Ixodes ticks are the main vectors for a number of zoonotic diseases, including Lyme disease. Ticks secrete saliva directly into a mammalian host while feeding on the host's blood. This action serves to modulate host immunity and coagulation, thus allowing ticks to attach and feed upon their host. One of the most extensively studied components of tick saliva is Salp15. Research has shown that this protein binds specifically to CD4 molecules on the surface of T lymphocytes, interferes with TCR-mediated signaling transduction, inhibits CD4+ T cell activation and proliferation, and impedes the secretion of interleukin 2 (IL-2). Salp15 also binds specifically to dendritic cell dendritic cell-specific intercellular adhesion molecule-3-grabbing non-integrin (DC-SIGN) to up-regulate the expression of CD73 in regulatory T cells. Collectively, these findings render this salivary protein a potential candidate for a range of therapeutic applications.

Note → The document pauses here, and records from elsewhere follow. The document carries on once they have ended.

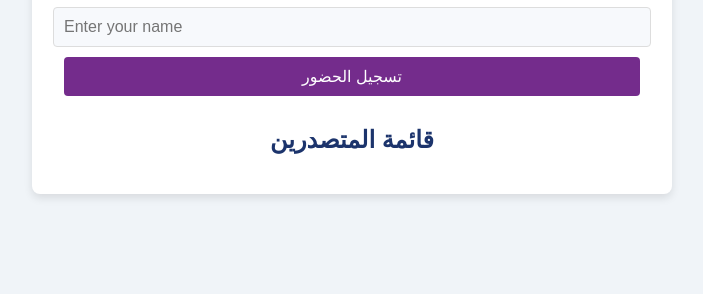
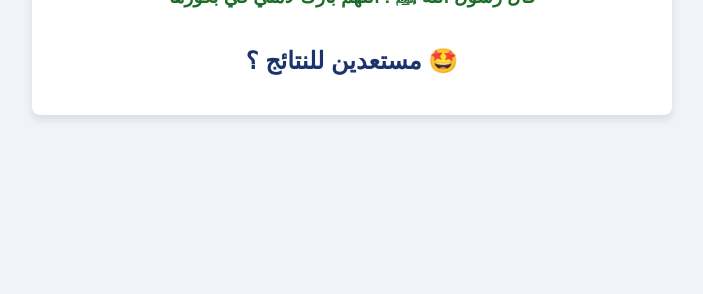
Before and after one commit to RandaAlwassam/PMD, a plain HTML site: page index.html in a window 1280 px wide. Shown: the part 506-800 px from the top of the page, without its empty margins (288-991 px from the left). Drawn offline with Linux system fonts and the light colour scheme; no server answers.

Commit message:
Update index.html

```diff
--- a/index.html
+++ b/index.html
@@ -16,12 +16,9 @@
     <img src="AZM Logo - First.png" height="200">
     <h1>أصبحنا وأصبح الملك لله</h1>
     <h3>قال رسول الله ﷺ : اللهم بارك لأمتي في بكورها</h3>
-    <input type="email" id="employeeEmail" placeholder="Enter your email (must be @azm.sa)" required>
-    <input type="text" id="employeeName" placeholder="Enter your name" required>
-    <button onclick="recordAttendance()">تسجيل الحضور</button>
 
-    <h2>قائمة المتصدرين</h2>
-    <ul id="attendanceLog"></ul>
+
+    <h2>مستعدين للنتائج ؟ 🤩</h2>
 
 </div>
 
```
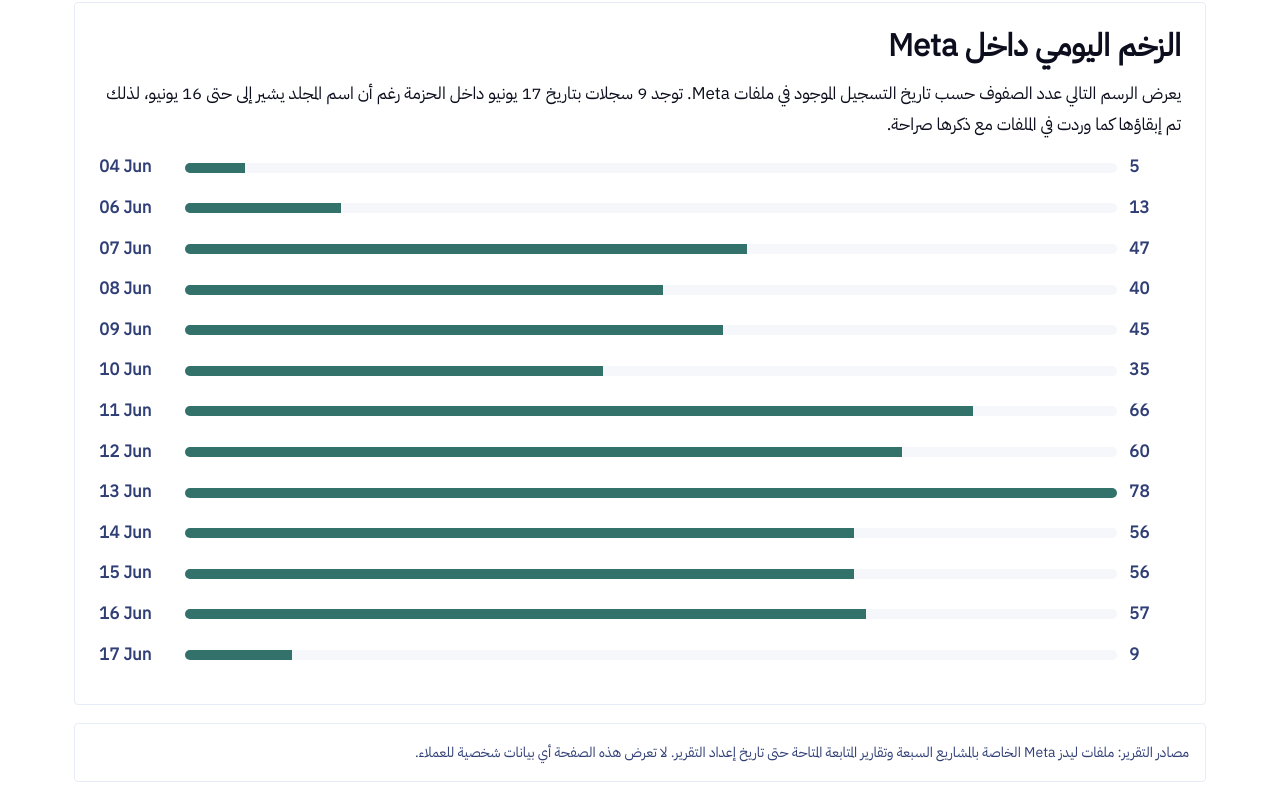
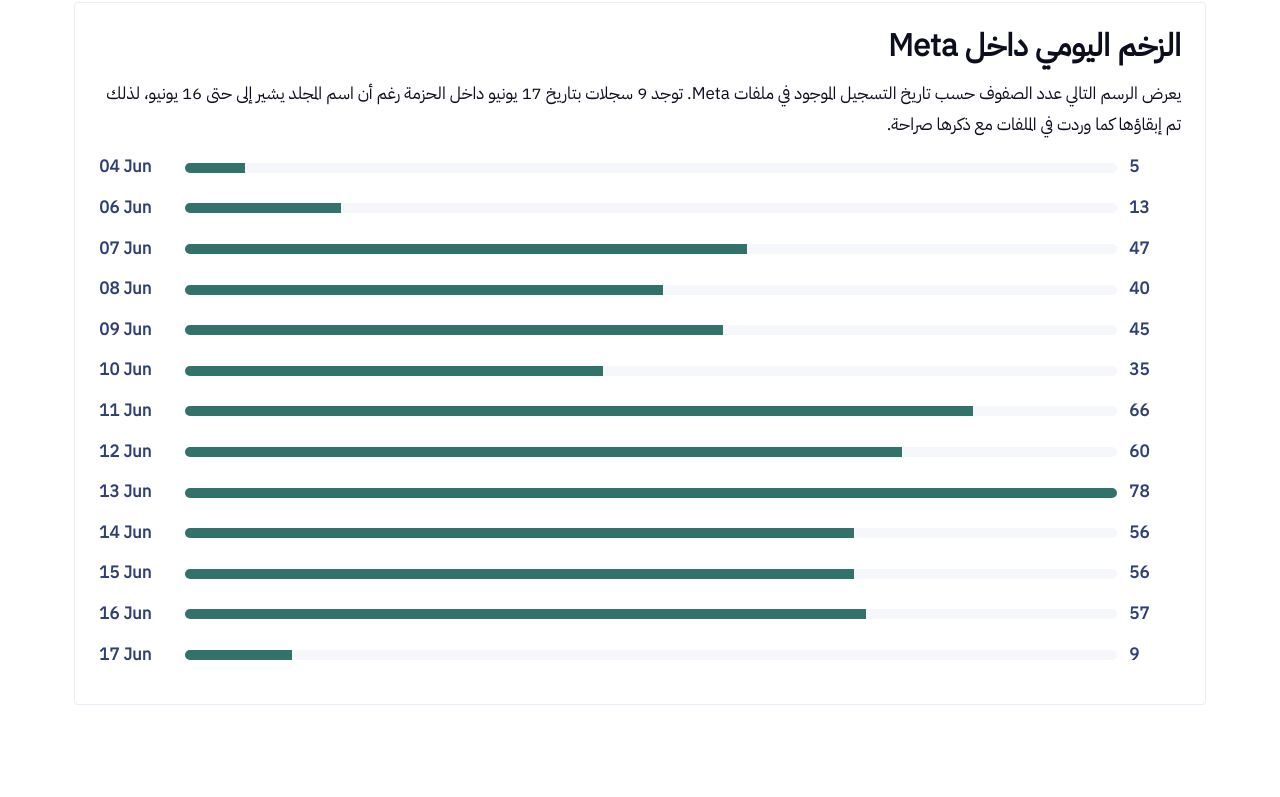
Before and after one commit to TMDweb/ajdan, a plain HTML site: page meta-leads-summary/index.html in a window 1280 px wide. Shown: the part 2820-3617 px from the top of the page. Drawn offline with Linux system fonts and the light colour scheme.

Commit message:
Remove internal source note from Meta report

```diff
--- a/meta-leads-summary/index.html
+++ b/meta-leads-summary/index.html
@@ -45,7 +45,6 @@
     .issue-title { font-weight:900; color:var(--blue); font-size:18px; }
     .pill { display:inline-block; padding:5px 10px; border-radius:3px; background:var(--teal-soft); color:var(--teal); font-weight:900; }
     .warning { background:var(--red-soft); color:var(--red); }
-    .source-note { color:var(--muted); font-size:14px; border:1px solid var(--line); border-radius:4px; padding:16px; margin-top:18px; }
     @media (max-width:900px) { .meta-grid,.kpi-grid,.scope,.project-grid { grid-template-columns:1fr; } .project-stats { grid-template-columns:1fr; } h1 { font-size:38px; } main { padding:24px 18px 56px; } table { display:block; overflow-x:auto; white-space:nowrap; } }
   </style>
 </head>
@@ -83,7 +82,7 @@
 
   <section class="section">
     <h2>التوزيع حسب المشروع</h2>
-    <p>الأرقام التالية مجمعة من ملفات المشاريع ولا تعرض أي بيانات شخصية.</p>
+    <p>الأرقام التالية مجمعة من ملفات المشاريع.</p>
     <div class="project-grid">
       <article class="project-card">
         <div>
@@ -251,9 +250,6 @@
     <div class="bar-row"><span>04 Jun</span><div class="bar"><i style="width:6.4%"></i></div><strong>5</strong></div><div class="bar-row"><span>06 Jun</span><div class="bar"><i style="width:16.7%"></i></div><strong>13</strong></div><div class="bar-row"><span>07 Jun</span><div class="bar"><i style="width:60.3%"></i></div><strong>47</strong></div><div class="bar-row"><span>08 Jun</span><div class="bar"><i style="width:51.3%"></i></div><strong>40</strong></div><div class="bar-row"><span>09 Jun</span><div class="bar"><i style="width:57.7%"></i></div><strong>45</strong></div><div class="bar-row"><span>10 Jun</span><div class="bar"><i style="width:44.9%"></i></div><strong>35</strong></div><div class="bar-row"><span>11 Jun</span><div class="bar"><i style="width:84.6%"></i></div><strong>66</strong></div><div class="bar-row"><span>12 Jun</span><div class="bar"><i style="width:76.9%"></i></div><strong>60</strong></div><div class="bar-row"><span>13 Jun</span><div class="bar"><i style="width:100.0%"></i></div><strong>78</strong></div><div class="bar-row"><span>14 Jun</span><div class="bar"><i style="width:71.8%"></i></div><strong>56</strong></div><div class="bar-row"><span>15 Jun</span><div class="bar"><i style="width:71.8%"></i></div><strong>56</strong></div><div class="bar-row"><span>16 Jun</span><div class="bar"><i style="width:73.1%"></i></div><strong>57</strong></div><div class="bar-row"><span>17 Jun</span><div class="bar"><i style="width:11.5%"></i></div><strong>9</strong></div>
   </section>
 
-  <section class="source-note">
-    مصادر التقرير: ملفات ليدز Meta الخاصة بالمشاريع السبعة وتقارير المتابعة المتاحة حتى تاريخ إعداد التقرير. لا تعرض هذه الصفحة أي بيانات شخصية للعملاء.
-  </section>
 </main>
 </body>
 </html>
```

Here, we discuss our current understanding of Salp15 and the mechanisms that might be used to treat disease.
Keywords: Borrelia burgdorferi; Salp15; T cell; immunomodulation; therapeutic effects; tick.